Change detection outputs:
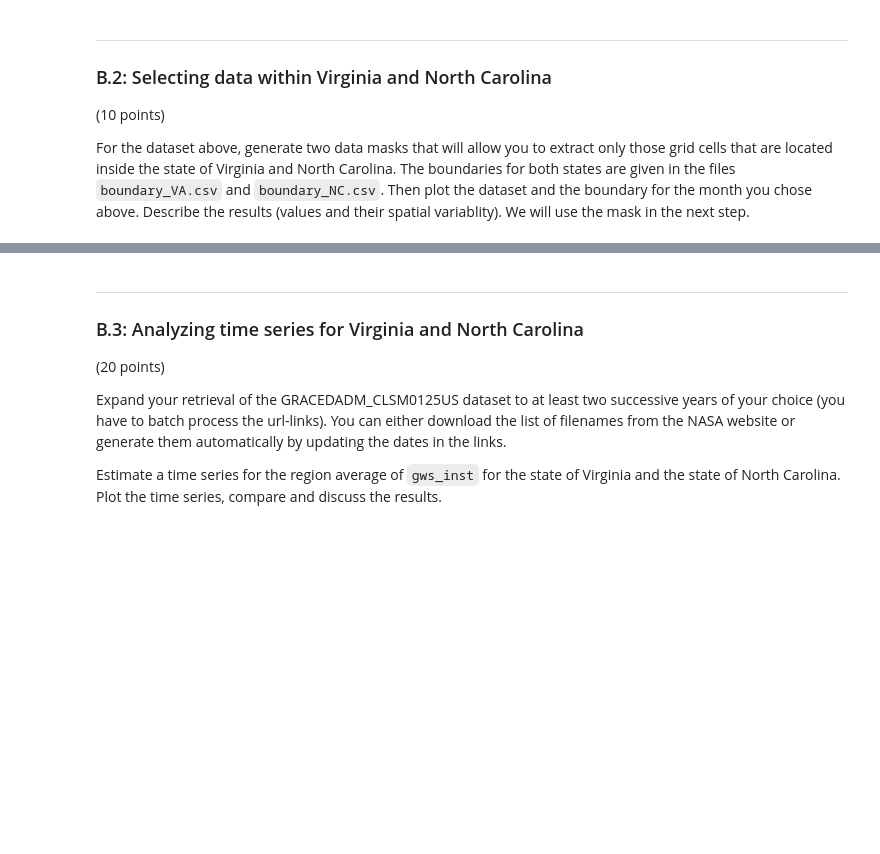
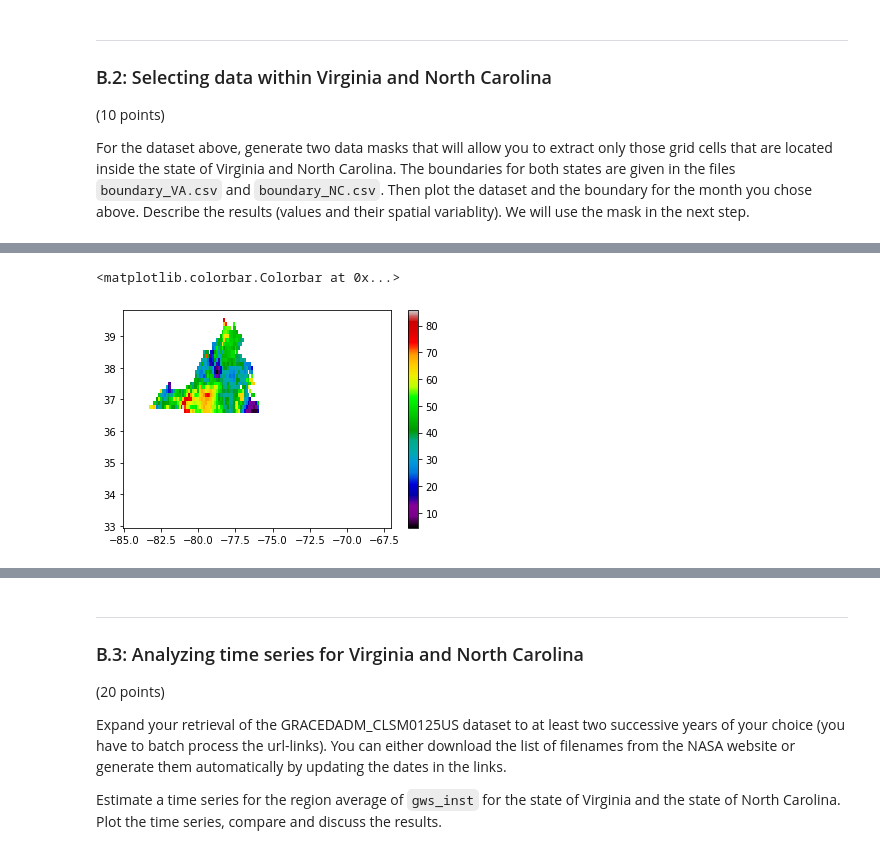
Before and after one commit to faizbond/geosf21_fadams, a Jupyter notebook: ExamFinal.ipynb, the cells around one changed output, grey strips where cells are left out. Saved outputs shown, nothing was run; the diff lists cells and outputs as text; code cells hidden in the pictures; blank space fills up the shorter version.

```diff
--- a/ExamFinal.ipynb
+++ b/ExamFinal.ipynb
@@ -231,0 +282,15 @@ ADD YOUR DESCRIPTION OF THE RESULTS HERE
+# %%
+# using the mask to select points inside VA
+VA = VA_mask * gwBnd
+VA [VA<=0]=np.nan
+
+# using the mask to select points inside NC
+NC = NC_mask * gwBnd
+NC [NC<=0]=np.nan
+# %%
+# checking that the mask works for VA
+plt.pcolormesh (lonGridBnd, latGridBnd, VA[0], cmap = 'nipy_spectral')
+plt.colorbar()
+# %% [output]
+<matplotlib.colorbar.Colorbar at 0x...>
+[figure, added]
```
Also changed, not shown: parts of 29 cells of this notebook.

▶ TASK ITEM
Word for word, repeat the lines of data above, omitting every picture.

▶ RESPONSE BOX
Before and after one commit to faizbond/geosf21_fadams, a Jupyter notebook: ExamFinal.ipynb, the cells around one changed output, grey strips where cells are left out. Saved outputs shown, nothing was run; the diff lists cells and outputs as text; code cells hidden in the pictures; blank space fills up the shorter version.

```diff
--- a/ExamFinal.ipynb
+++ b/ExamFinal.ipynb
@@ -231,0 +282,15 @@ ADD YOUR DESCRIPTION OF THE RESULTS HERE
+# %%
+# using the mask to select points inside VA
+VA = VA_mask * gwBnd
+VA [VA<=0]=np.nan
+
+# using the mask to select points inside NC
+NC = NC_mask * gwBnd
+NC [NC<=0]=np.nan
+# %%
+# checking that the mask works for VA
+plt.pcolormesh (lonGridBnd, latGridBnd, VA[0], cmap = 'nipy_spectral')
+plt.colorbar()
+# %% [output]
+<matplotlib.colorbar.Colorbar at 0x...>
+[figure, added]
```
Also changed, not shown: parts of 29 cells of this notebook.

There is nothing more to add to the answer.